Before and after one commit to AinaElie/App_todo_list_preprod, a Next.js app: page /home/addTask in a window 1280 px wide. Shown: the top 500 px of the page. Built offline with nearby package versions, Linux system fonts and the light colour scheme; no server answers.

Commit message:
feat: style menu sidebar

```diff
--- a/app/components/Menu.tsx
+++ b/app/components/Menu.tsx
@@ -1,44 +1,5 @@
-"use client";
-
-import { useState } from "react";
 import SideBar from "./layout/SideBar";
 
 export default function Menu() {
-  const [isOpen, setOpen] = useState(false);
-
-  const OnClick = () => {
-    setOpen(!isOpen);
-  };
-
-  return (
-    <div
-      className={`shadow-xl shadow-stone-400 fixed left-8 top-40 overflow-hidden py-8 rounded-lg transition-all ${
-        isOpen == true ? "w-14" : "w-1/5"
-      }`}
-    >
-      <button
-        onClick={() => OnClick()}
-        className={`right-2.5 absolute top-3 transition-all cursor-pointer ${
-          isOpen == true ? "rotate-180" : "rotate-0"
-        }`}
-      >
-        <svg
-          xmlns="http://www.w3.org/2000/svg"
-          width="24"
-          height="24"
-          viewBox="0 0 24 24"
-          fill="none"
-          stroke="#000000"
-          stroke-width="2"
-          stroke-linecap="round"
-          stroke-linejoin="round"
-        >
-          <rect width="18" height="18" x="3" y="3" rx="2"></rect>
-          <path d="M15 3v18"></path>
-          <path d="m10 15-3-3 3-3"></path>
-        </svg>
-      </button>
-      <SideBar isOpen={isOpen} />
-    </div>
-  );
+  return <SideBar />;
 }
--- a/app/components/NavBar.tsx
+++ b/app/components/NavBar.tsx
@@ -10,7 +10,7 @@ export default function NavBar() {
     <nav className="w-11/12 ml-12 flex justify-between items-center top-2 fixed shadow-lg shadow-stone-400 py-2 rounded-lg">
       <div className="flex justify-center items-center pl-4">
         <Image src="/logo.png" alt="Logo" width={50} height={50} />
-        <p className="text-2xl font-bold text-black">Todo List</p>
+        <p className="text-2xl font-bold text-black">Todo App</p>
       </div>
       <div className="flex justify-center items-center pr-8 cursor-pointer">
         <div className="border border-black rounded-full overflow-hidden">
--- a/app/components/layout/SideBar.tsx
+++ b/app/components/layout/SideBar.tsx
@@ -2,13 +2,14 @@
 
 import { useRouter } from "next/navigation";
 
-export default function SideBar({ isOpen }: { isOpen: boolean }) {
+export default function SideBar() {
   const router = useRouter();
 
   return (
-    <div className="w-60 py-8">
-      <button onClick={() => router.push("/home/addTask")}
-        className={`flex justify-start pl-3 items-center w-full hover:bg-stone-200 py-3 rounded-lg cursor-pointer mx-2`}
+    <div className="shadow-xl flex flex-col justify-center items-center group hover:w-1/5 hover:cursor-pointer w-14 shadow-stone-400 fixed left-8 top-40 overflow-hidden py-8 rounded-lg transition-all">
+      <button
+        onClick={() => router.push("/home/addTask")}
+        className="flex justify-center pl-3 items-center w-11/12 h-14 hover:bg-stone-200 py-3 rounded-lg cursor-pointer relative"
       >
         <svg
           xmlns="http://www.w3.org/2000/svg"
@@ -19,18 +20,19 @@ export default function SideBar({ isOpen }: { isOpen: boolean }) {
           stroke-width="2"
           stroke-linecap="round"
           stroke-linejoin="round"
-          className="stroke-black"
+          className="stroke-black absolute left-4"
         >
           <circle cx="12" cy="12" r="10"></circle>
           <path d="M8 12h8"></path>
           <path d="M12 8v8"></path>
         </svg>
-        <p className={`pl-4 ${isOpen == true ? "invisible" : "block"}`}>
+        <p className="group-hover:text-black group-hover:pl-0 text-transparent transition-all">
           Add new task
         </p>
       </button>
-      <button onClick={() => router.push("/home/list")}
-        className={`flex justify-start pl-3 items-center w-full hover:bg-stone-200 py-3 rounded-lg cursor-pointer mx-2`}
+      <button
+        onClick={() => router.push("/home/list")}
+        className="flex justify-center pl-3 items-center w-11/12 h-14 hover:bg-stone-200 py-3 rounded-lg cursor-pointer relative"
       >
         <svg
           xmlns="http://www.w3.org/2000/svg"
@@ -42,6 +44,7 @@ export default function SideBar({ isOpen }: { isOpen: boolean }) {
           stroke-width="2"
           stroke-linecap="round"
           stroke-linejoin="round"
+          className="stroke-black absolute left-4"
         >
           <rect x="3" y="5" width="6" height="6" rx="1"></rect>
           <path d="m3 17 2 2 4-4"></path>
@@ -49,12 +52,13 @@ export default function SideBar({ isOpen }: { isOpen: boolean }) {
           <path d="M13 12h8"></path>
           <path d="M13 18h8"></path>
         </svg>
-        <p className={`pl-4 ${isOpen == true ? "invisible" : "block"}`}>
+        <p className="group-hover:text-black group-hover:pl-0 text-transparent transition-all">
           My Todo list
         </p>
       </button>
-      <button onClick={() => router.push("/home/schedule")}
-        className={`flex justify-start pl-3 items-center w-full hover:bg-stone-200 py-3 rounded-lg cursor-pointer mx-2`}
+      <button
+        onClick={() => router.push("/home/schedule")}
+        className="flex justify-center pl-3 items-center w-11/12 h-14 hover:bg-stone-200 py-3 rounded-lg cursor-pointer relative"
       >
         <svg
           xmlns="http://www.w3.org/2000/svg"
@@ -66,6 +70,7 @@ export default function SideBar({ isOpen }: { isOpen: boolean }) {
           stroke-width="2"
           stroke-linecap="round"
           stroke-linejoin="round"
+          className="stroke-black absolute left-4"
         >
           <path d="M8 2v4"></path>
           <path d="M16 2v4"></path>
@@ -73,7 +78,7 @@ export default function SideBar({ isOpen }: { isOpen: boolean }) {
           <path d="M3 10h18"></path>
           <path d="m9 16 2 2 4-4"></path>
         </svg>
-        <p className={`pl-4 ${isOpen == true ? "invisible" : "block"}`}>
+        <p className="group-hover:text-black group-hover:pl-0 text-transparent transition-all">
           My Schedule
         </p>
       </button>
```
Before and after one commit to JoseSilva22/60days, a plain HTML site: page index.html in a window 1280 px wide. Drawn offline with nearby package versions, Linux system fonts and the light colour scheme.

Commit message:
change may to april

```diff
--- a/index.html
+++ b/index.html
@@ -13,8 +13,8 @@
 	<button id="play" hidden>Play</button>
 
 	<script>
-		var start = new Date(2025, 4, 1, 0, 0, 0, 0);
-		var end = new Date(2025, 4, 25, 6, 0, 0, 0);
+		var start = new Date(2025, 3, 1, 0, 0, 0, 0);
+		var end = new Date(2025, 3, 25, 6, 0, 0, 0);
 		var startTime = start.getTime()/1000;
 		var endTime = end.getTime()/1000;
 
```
+ + + +
### Task item
Copy out each line of the data that has the word "path" in it.

### Answer area
-          <path d="M15 3v18"></path>
-          <path d="m10 15-3-3 3-3"></path>
           <path d="M8 12h8"></path>
           <path d="M12 8v8"></path>
           <path d="m3 17 2 2 4-4"></path>
           <path d="M13 12h8"></path>
           <path d="M13 18h8"></path>
           <path d="M8 2v4"></path>
           <path d="M16 2v4"></path>
           <path d="M3 10h18"></path>
           <path d="m9 16 2 2 4-4"></path>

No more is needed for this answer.